The Highway Rat by Julia Donaldson and Axel Scheffler
I Want My Hat Back by Jon Klassen)

And the winner is...

Again! by Emily Gravett
I thought it would be silly to find a silly picture to illustrate this award. So let's just look at Emily Gravett's pictures. Again and again and again - just like Cedric the dragon and his favourite story. (All images (c) Emily Gravett, of course, just in case anyone thinks I am trying to pass myself of as immensely talented).
Find out more here

Best non-fiction


Talk Talk Squawk by Nicola Davies and Neal Layton 

Earth: The Life of a Planet by Mike Goldsmith and Mark Garlick 
How the World Works by Christiane Dorion and Beverly Young 

Philip Ardagh's Book of Kings, Queens, Emperors and Rotten Wart-nosed Commoners
The Magic of Reality by Richard Dawkins and Dave McKean 
See Inside Inventions by Alex Frith 
(added through 'other': 
What on Earth Wallbook of Natural History by Chris Lloyd

Great Stories from British History by Geraldine McCaughrean)

And the winner is...

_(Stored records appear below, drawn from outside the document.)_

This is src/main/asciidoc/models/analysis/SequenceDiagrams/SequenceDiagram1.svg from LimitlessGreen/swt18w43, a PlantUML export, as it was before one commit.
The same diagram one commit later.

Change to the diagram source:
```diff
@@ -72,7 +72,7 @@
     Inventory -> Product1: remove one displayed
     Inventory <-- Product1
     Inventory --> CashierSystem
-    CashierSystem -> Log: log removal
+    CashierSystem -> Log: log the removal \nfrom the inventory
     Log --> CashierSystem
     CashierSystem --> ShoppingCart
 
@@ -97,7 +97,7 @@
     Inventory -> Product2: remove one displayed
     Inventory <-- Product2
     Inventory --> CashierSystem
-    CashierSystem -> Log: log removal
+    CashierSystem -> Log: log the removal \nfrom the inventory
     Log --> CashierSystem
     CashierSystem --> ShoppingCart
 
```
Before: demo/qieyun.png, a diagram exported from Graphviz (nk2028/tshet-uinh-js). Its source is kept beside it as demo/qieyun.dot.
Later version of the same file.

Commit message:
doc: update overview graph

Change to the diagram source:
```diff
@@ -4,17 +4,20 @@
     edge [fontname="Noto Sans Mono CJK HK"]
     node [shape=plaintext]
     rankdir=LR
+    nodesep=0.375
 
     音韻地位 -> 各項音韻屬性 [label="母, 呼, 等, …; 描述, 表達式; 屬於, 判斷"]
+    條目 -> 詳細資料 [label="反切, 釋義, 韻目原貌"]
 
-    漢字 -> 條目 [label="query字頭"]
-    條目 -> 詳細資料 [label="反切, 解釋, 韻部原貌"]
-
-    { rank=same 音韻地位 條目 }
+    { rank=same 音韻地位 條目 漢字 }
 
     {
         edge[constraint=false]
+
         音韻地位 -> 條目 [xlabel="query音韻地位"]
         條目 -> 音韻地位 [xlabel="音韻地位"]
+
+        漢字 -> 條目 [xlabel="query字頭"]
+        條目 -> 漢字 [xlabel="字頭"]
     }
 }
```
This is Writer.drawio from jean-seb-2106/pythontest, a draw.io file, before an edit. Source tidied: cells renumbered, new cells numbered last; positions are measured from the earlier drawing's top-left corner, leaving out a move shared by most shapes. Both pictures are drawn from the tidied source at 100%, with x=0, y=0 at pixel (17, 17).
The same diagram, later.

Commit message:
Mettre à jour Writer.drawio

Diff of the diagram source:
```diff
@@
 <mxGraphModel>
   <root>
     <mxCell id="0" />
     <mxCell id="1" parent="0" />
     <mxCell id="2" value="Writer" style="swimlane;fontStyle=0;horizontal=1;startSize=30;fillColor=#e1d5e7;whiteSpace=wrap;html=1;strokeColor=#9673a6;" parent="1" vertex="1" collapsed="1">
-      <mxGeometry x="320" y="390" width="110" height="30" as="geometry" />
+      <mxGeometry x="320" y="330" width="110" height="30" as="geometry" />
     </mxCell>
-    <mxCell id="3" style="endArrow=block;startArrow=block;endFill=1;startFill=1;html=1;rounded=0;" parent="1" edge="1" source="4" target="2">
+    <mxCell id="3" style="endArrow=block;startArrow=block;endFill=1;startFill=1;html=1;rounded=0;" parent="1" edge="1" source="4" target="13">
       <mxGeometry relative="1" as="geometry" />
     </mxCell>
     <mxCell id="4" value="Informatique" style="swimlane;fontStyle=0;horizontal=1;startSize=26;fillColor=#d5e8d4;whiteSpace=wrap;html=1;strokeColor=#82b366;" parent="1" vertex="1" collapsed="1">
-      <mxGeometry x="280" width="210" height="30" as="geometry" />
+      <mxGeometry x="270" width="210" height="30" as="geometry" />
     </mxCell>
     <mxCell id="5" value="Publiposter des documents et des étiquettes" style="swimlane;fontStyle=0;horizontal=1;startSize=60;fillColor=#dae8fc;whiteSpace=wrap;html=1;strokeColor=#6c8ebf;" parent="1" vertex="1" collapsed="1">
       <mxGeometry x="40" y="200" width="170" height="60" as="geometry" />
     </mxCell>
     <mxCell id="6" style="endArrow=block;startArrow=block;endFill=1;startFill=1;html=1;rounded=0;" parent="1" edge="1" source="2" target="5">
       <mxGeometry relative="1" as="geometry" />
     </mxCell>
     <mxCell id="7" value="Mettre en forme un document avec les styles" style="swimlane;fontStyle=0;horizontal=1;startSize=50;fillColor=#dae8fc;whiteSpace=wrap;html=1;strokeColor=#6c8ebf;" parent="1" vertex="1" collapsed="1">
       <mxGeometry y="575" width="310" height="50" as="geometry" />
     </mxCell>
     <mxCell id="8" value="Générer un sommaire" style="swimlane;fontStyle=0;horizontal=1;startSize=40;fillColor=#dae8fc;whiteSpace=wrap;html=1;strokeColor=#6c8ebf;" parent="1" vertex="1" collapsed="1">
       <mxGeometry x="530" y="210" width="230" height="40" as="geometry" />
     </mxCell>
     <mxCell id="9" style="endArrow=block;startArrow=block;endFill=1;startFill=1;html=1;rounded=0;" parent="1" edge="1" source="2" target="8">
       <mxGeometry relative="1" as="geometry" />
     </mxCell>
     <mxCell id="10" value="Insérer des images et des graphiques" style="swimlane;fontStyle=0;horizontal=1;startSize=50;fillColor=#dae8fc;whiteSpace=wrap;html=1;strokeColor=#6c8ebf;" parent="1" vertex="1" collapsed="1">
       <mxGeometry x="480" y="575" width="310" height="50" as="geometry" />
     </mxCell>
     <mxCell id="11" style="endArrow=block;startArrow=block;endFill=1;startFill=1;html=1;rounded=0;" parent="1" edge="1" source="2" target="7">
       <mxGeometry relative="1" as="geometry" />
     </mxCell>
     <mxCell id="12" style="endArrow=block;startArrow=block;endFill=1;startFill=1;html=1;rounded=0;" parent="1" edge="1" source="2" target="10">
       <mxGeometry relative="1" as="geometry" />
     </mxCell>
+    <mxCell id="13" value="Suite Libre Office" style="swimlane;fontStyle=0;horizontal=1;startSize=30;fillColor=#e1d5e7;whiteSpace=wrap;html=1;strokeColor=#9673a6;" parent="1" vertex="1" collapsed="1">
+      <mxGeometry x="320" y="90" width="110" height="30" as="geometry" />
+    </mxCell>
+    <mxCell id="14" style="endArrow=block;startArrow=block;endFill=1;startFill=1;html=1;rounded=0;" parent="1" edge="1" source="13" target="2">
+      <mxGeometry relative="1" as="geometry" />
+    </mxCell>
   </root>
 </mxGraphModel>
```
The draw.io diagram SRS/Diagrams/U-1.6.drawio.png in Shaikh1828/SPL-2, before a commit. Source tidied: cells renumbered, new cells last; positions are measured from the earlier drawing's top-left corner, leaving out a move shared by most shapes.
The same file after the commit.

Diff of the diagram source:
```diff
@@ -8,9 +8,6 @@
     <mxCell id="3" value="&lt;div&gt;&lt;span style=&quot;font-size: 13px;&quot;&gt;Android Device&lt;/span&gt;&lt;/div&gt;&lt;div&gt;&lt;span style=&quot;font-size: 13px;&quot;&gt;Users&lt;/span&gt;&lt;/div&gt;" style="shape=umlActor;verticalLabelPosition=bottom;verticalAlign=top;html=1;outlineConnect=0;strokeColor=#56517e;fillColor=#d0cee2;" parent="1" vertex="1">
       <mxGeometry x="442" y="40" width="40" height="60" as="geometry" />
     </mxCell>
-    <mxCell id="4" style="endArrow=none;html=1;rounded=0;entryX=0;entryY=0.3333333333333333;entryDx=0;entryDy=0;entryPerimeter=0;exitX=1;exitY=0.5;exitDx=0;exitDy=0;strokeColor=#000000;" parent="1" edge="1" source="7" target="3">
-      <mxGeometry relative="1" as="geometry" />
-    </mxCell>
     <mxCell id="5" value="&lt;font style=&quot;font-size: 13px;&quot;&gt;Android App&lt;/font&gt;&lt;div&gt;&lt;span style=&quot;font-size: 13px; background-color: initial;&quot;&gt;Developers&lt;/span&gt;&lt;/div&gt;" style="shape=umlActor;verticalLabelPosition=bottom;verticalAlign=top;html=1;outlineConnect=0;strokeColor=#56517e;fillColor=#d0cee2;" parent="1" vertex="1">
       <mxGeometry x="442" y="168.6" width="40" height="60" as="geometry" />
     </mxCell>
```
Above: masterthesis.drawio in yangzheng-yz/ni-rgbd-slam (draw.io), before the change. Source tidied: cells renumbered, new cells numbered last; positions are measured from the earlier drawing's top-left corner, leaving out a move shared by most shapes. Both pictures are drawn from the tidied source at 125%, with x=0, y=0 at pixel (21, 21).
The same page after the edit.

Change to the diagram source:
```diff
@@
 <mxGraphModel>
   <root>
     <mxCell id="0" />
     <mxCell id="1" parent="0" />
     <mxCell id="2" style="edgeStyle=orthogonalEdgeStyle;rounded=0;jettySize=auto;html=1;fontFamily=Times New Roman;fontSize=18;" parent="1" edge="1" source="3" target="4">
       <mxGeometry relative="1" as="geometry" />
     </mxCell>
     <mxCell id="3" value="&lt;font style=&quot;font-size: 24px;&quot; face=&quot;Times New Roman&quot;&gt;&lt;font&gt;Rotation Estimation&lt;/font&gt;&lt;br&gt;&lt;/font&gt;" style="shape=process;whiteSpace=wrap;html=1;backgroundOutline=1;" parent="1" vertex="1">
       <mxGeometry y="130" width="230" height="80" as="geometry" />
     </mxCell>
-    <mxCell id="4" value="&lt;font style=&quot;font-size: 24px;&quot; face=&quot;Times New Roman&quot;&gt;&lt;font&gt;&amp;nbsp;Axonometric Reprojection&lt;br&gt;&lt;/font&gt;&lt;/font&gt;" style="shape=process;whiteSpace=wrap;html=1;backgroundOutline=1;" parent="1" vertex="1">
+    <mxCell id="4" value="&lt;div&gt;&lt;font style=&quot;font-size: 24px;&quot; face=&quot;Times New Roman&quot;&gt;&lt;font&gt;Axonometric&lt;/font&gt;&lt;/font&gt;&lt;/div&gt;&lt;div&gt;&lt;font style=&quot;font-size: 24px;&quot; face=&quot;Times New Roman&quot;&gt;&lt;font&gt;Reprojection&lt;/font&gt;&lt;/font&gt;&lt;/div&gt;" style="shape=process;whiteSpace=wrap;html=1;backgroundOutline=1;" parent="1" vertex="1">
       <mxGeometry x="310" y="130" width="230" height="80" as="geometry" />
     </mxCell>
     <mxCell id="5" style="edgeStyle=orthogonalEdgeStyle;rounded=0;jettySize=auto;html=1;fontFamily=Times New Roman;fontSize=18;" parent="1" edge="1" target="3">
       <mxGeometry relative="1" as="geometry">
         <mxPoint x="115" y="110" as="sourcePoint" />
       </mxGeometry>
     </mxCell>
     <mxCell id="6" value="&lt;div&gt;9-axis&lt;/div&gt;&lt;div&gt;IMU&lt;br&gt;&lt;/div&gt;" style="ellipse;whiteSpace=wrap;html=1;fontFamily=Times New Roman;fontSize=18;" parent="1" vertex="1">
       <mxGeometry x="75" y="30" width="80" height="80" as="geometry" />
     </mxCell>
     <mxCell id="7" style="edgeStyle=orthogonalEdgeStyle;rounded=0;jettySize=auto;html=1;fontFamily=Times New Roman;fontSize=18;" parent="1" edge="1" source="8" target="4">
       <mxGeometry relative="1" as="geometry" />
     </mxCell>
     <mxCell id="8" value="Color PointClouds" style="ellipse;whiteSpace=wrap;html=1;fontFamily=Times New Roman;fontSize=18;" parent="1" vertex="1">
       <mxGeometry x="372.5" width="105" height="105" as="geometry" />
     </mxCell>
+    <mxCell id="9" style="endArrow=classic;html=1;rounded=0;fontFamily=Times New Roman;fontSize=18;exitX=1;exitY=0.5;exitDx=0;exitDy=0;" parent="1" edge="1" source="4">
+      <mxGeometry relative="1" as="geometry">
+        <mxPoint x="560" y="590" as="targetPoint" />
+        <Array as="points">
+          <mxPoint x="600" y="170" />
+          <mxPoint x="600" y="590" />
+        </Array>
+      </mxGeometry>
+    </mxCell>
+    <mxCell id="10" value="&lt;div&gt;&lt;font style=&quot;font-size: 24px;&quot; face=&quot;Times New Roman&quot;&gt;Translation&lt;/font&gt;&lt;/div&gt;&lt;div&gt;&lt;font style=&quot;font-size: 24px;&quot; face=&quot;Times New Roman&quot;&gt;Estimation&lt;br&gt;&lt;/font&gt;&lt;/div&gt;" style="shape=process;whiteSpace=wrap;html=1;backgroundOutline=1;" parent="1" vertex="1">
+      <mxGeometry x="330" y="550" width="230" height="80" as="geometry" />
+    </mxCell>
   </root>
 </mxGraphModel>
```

Philip Ardagh's Book of Kings, Queens, Emperors and Rotten Wart-nosed Commoners
For me history is about being nosy. I want to know all the funny, rude and gruesome details of what people got up to. So this book is right up my historical alley. It is full of trivia about people and the interesting things they did. And you can find out about Queen Elizabeth and the fart. 
Find out more here

Full list of winners:

Best leading lady - Alix from Hidden by Miriam Halahmy
Best leading man - Henry from VIII by H.M. Castor
Best couple - Bel and Luka from A Dark Ride by Caroline Green
The Liz Bankes Funny Prize - Penny Dreadful is a Complete Catastrophe by Joanna Nadin
Book to scare you silly - The Hunting Ground by Cliff McNish
Book to make you cry - My Sister Lives on the Mantelpiece by Annabel Pitcher
Best picture book - Again! by Emily Gravett
Best non-fiction - Philip Ardagh's Book of Kings, Queens, Emperors and Rotten Wart-nosed Commoners
Read of 2011: Clash by Colin Mulhern


  1. Wonderful list, with so many of my favourites! Congratulations, everyone!

  2. Wow, am thrilled that Bel and Luka have won Best Couple. Thank you so much! I am doing up the ties on my golden bonnet now....x

    1. Haha - I expect you look most agreeable. It might get tiresome after a year though... I was also thrilled for Bel and Luka. I love love loved them. I wish you many good lucks for the Branford!

  3. loving your blog, :D am now following... please follow my blog at

    thanks, Leah :)

  4. your blog is awesome - consider me a follower!

  5. Amazing blog! Really it is very nice to see very beautiful.The new combined International Multi Brand Optometrist at Southbank Promenade. Wonderful!
    Mr Bankes